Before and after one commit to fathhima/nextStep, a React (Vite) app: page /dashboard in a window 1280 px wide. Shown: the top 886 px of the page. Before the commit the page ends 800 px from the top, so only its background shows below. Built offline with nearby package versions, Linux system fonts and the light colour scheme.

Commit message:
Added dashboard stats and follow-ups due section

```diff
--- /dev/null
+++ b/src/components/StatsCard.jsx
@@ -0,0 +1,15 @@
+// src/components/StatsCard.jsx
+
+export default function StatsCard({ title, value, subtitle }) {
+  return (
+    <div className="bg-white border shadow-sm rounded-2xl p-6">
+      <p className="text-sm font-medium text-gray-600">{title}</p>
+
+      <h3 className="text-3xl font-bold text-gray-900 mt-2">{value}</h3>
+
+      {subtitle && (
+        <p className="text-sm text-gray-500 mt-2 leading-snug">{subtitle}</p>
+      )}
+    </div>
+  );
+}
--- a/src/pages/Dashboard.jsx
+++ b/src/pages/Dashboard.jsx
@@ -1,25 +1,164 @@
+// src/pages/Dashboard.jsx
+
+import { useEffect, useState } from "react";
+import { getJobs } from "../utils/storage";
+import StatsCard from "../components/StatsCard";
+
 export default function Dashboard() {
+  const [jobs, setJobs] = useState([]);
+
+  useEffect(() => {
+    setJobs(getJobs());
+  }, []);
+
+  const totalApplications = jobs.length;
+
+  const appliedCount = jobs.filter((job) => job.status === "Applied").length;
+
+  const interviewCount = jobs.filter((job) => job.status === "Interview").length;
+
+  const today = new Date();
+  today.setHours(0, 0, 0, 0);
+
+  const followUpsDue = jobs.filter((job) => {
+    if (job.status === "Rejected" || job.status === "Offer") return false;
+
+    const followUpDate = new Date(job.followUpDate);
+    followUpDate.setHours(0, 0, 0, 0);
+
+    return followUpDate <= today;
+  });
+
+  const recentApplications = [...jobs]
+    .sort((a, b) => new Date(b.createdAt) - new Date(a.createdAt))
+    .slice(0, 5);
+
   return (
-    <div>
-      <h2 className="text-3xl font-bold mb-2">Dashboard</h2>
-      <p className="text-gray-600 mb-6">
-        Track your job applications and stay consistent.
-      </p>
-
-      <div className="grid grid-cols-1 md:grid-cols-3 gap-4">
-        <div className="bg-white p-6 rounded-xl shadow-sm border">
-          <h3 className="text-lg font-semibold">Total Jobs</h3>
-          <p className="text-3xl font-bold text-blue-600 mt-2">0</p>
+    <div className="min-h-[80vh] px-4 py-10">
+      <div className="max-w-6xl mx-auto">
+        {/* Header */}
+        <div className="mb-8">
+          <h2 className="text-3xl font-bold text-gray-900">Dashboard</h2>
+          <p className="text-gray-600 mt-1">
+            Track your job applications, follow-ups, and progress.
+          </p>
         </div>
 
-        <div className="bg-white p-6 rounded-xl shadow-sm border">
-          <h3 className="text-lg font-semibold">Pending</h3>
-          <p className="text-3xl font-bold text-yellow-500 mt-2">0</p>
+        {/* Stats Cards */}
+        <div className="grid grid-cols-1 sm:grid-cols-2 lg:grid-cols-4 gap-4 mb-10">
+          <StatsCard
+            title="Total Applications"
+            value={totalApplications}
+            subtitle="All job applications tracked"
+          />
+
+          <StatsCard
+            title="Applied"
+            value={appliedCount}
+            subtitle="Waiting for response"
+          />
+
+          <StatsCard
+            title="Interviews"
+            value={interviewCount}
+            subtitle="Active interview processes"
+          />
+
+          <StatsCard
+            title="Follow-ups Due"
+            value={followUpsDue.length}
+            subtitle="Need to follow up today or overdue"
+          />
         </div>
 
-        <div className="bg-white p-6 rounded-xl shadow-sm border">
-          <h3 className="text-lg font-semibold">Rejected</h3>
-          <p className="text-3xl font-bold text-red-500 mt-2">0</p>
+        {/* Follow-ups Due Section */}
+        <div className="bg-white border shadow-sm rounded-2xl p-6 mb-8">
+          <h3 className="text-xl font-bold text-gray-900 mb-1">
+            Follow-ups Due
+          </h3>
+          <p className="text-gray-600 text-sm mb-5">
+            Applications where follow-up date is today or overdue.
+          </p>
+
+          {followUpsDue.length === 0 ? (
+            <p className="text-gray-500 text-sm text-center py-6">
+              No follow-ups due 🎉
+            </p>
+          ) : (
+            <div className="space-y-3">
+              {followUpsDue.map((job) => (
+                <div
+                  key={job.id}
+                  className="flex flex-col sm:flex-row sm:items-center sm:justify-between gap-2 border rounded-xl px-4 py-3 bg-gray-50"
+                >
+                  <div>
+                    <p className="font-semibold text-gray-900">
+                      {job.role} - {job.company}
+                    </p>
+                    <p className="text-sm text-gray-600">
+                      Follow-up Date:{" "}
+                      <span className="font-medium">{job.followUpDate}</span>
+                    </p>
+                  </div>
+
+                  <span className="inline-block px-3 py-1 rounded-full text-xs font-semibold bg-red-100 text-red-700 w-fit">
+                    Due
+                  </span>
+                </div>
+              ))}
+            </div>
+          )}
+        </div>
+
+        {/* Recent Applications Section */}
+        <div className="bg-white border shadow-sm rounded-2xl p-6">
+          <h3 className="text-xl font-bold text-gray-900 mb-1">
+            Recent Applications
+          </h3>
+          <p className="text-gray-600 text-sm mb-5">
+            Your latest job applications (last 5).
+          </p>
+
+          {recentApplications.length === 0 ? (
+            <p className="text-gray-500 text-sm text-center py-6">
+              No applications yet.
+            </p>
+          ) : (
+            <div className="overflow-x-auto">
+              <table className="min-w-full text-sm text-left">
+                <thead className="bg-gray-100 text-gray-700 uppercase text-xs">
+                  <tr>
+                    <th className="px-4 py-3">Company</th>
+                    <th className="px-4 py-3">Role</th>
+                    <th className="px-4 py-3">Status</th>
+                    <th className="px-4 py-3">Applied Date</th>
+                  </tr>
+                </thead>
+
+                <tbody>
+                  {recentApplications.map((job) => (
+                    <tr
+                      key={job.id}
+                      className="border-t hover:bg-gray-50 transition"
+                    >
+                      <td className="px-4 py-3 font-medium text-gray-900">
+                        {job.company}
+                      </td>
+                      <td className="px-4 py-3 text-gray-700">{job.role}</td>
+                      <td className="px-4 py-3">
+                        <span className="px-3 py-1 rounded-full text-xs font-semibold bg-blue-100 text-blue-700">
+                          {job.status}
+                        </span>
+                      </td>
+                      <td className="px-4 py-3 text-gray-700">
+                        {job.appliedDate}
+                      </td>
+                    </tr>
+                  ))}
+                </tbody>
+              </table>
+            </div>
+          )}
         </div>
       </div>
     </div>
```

===============

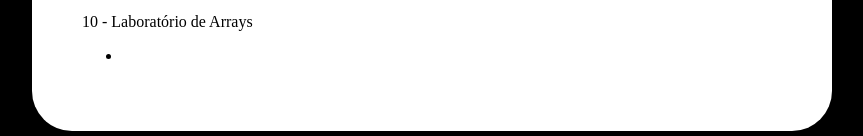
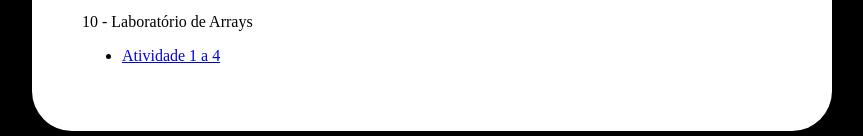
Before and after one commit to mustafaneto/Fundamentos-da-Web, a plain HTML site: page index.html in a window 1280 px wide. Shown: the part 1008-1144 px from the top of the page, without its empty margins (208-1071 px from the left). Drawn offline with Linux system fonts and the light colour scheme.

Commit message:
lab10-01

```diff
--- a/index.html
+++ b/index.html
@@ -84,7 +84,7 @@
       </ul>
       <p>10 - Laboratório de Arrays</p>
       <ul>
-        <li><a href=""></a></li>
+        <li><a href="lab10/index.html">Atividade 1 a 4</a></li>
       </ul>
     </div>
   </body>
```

===============

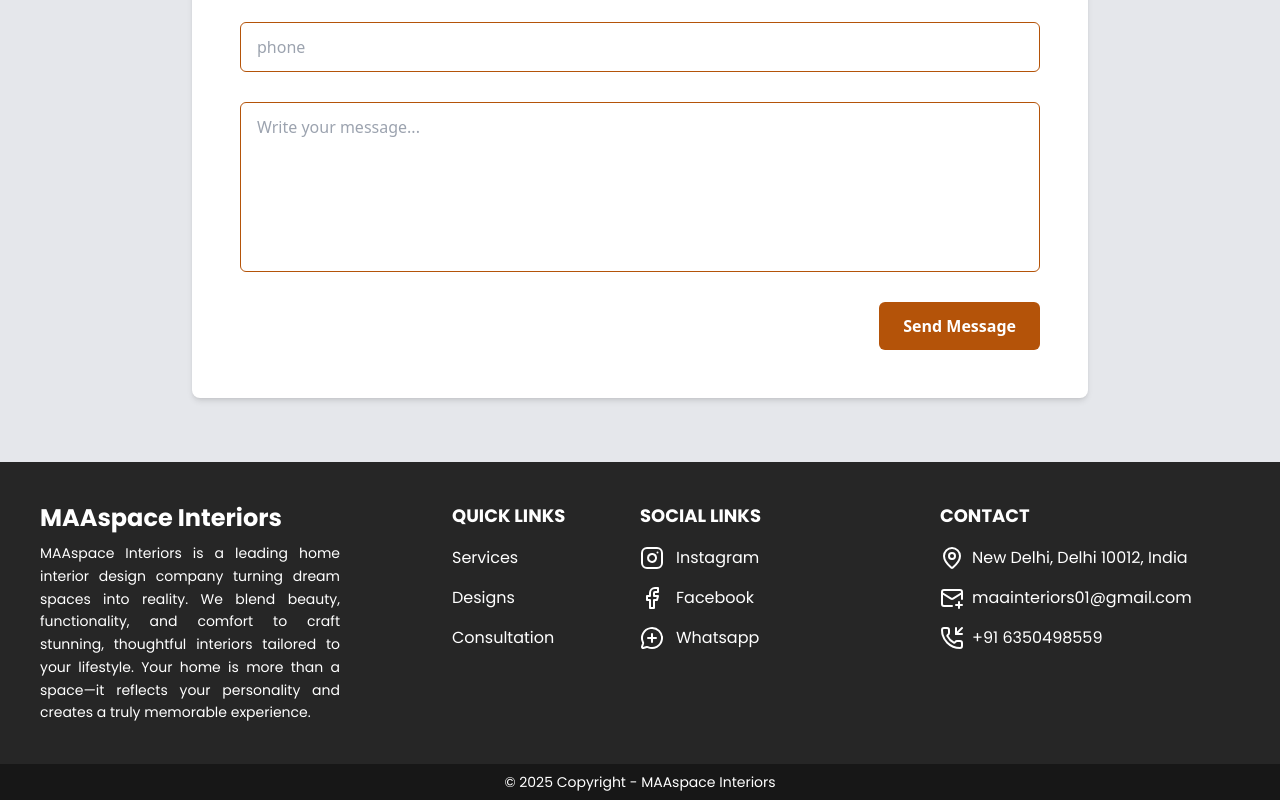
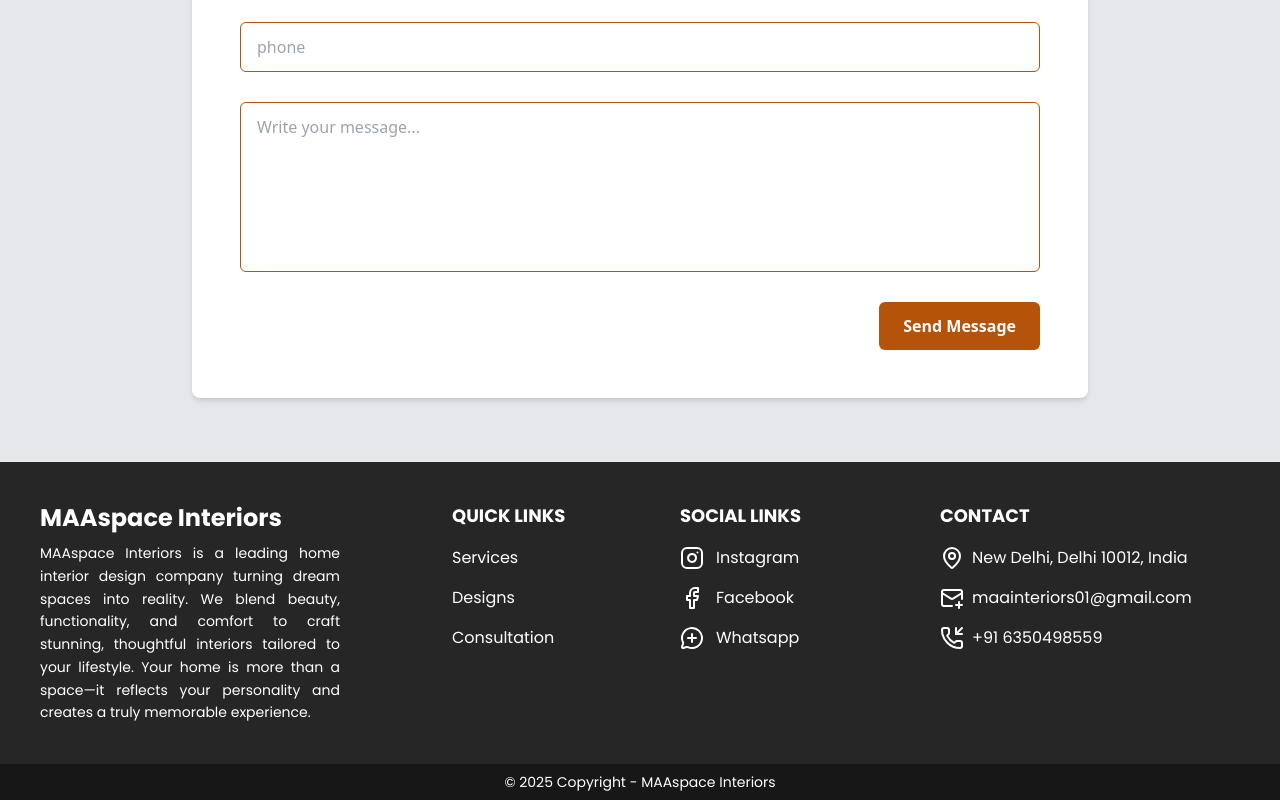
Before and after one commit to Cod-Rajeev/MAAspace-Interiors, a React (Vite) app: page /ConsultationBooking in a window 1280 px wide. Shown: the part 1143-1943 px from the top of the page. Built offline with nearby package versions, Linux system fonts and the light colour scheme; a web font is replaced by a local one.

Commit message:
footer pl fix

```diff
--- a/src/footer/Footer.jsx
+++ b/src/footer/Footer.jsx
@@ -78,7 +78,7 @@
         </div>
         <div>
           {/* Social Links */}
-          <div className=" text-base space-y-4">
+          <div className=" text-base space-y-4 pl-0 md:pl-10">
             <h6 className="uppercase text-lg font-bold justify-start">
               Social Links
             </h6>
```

===============

→ Work task:
Whenever the string "components" shows up in a line of the entries, copy that line.

→ Response area:
+++ b/src/components/StatsCard.jsx
+// src/components/StatsCard.jsx
+import StatsCard from "../components/StatsCard";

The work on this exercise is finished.